It matters that people have a way to use the latest findings in psychology beyond buying a pill for depression. It matters that people have a way of looking at their lives that lets them ask the big questions and determine how they want to live – and that this is supported by therapists and mental health professionals.

Categories

Posts tagged with the category Key Concepts
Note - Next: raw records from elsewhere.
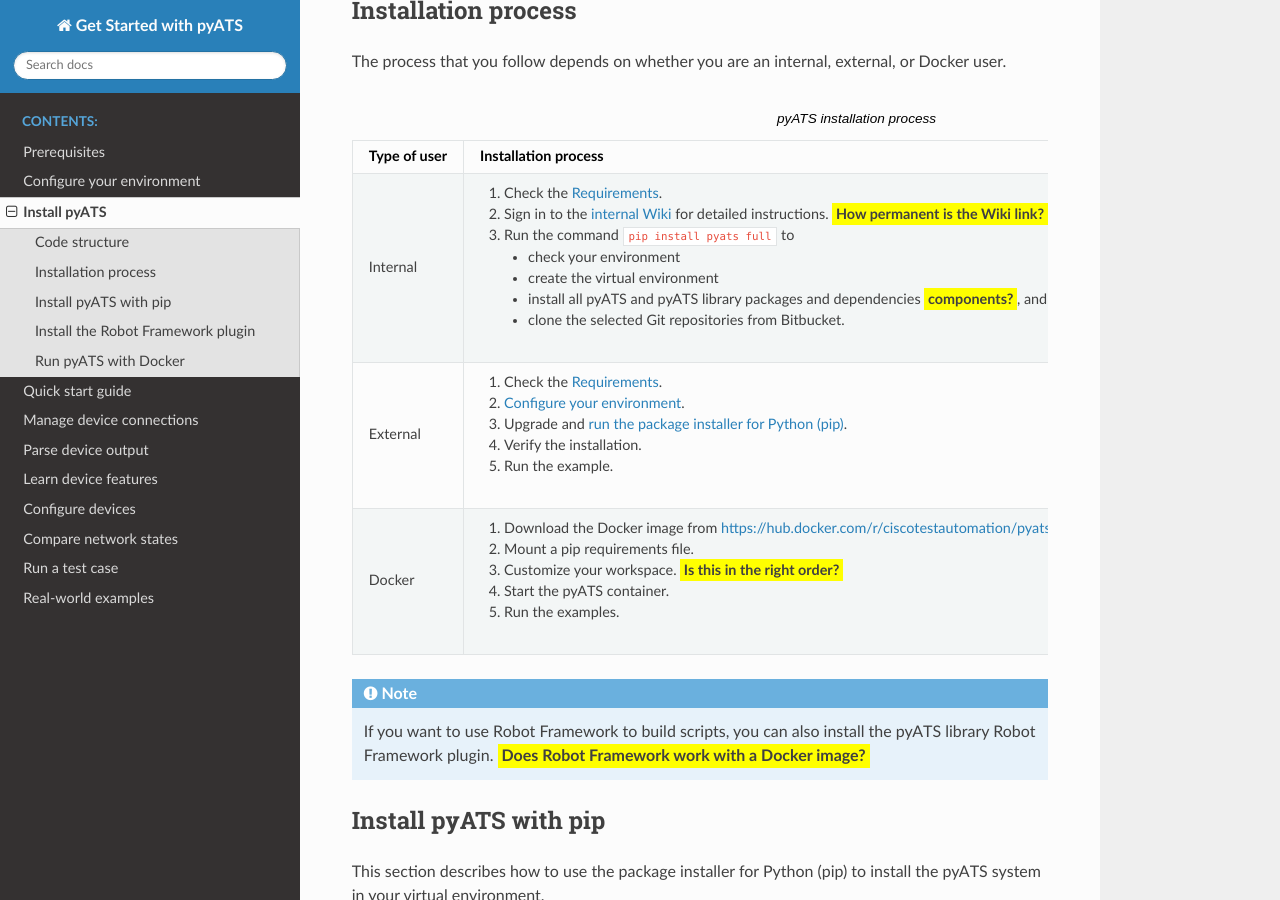
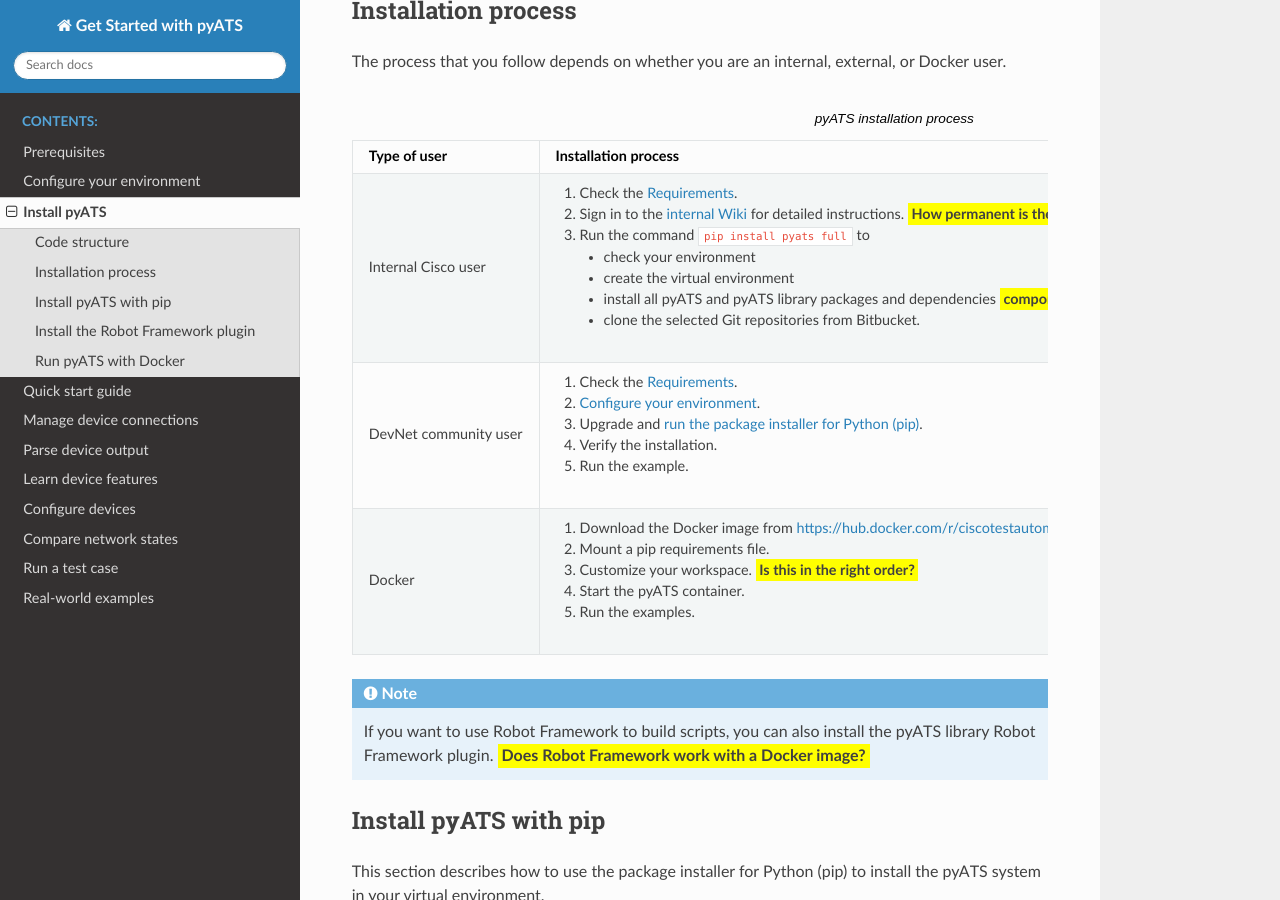
Before and after one commit to CiscoTestAutomation/getting-started, a Sphinx documentation site: the page built from source/install/installpyATS.rst, in a window 1280 px wide and 900 px high, scrolled down 534 px. Built offline with Sphinx 7.4.7 and the Read the Docs theme 2.0.0, drawn with Linux system fonts in a browser that asks for light colours; pages that are not in the unit, such as notebooks, are missing from menus.

Commit message:
Changed "external" to "DevNet community" user lp

```diff
--- a/source/install/installpyATS.rst
+++ b/source/install/installpyATS.rst
@@ -19,7 +19,7 @@
 
    * - Type of user
      - Installation process
-   * - Internal
+   * - Internal Cisco user
      -
          #. Check the :ref:`requirements`.
          #. Sign in to the `internal Wiki <https://wiki.cisco.com/display/PYATS/Installation>`_ for detailed instructions. :question:`How permanent is the Wiki link? Should we keep and maintain the hyperlink here?`
@@ -30,7 +30,7 @@
             * install all |pyATS| and |library| packages and dependencies :question:`components?`, and
             * clone the selected Git repositories from Bitbucket.
 
-   * - External
+   * - DevNet community user
      -
          #. Check the :ref:`requirements`.
          #. :ref:`configure-environment`.
```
Uncertainty is one of our greatest imaginary foes while mystery is our idol. How can that be? On the one hand, people don’t stomach uncertainty too well—they plan their future, follow five-year plans, have career trajectories, have goals of doing some things by certain ages, whether it’s graduating from school or buying a house,...
Mystery is typically something that eludes our human understanding, something that cannot be fully explained. Maybe it is a bit of an enigma, getting a whiff of the forbidden fruit without getting the full taste. Mysteries fascinate and attract us: this attraction is part of the reason we have movements like science, which strive, above all, to...
Welcome to the Existential Roundup, where we bring you links to some articles currently trending that may be of interest to those in the existential-humanistic psychology community. This roundup starts off in Ancient Greece and Rome, because it seems that for those who like to diagnose mental illness, it is never too late. Check out The Atlantic...
There’s been so much snow and ice in New York City this winter that when I had to commute in the snow and ice this week, all I wanted to do was cry. And when I stood outside snow for a half hour waiting for a bus that was already 20 minutes late, I just wanted to cry. The travelling in the snow and ice has just exhausted me, and the tears...
We are deeply unsure about the differences between man and machine in the 21st century. The movie “Her” presumes that a slightly more advanced operating system will be capable of love and self-actualization. In The New York Times, David Brooks has devoted several columns to asking what kind of people will thrive in an era where...
A few weeks ago, during one of the many snowstorms New York City has been hit with in this crazy winter, I turned into a school-age child, hoping against hope, that the snow would continue to fall hard enough overnight that school would be cancelled the next day. My teaching commitment for that day requires two buses and a train into areas I was...
Photo by Amanda Piersza.
In the interest of “full disclosure,” I will be the first to admit I am a “football illiterate.” I know nothing about the game, have never been interested in it, and can count the number of football games I have seen on one hand. Growing up, my family was not sports-minded and the only interest we had in football concerned...
National Library of Ireland on The Commons.
Science: the place where we abandon our perspective and values, seeing problems from no point of view, studying problems as they come along with no special motivation other than pure knowledge. M.A.S.H.'s Col. Potter had a word for this sort of thing: horsepuckey. Here's the thing: we're humans. We are embodied humans, genetically and...
Each person thinks that he has the formula for triumph over life’s limitations and knows with authority what it means to be a man….”-- Ernest Becker, The Denial of Death, p. 255 This is precisely the question right now in not one but two headline cases. One concerns 13-year-old Jahi McMath in Oakland, CA, who developed...
Giambologna's Hercules and the Dragon Ladon.
In Joseph Campbell’s The Hero with a Thousand Faces (1949), he posits the existence of a Monomyth, a word he borrows from James Joyce referring to a pattern that is the essence of and universally common to, heroic tales in every culture. He outlines the archetypal episodes that subdivide three stages of the hero’s journey (separation,...
Photo by Drake Spaeth.
During any active semester, my commuting routine every Monday through Thursday includes in part a brisk walk in the morning and again in the evening back and forth between Chicago’s Union Station and the Merchandise Mart, one of the buildings that houses The Chicago School of Professional Psychology where I teach. I cross over the Chicago...
Photo by Bundesarchiv.
These days we think of students as precious little orchids whose self-esteem must not be bruised by their education. The notion of a “teacher” as an authority figure is out of fashion. Have we got it all wrong? Writing recently in the Wall Street Journal, author Joanne Lipman made a case that an old-fashioned education is still the...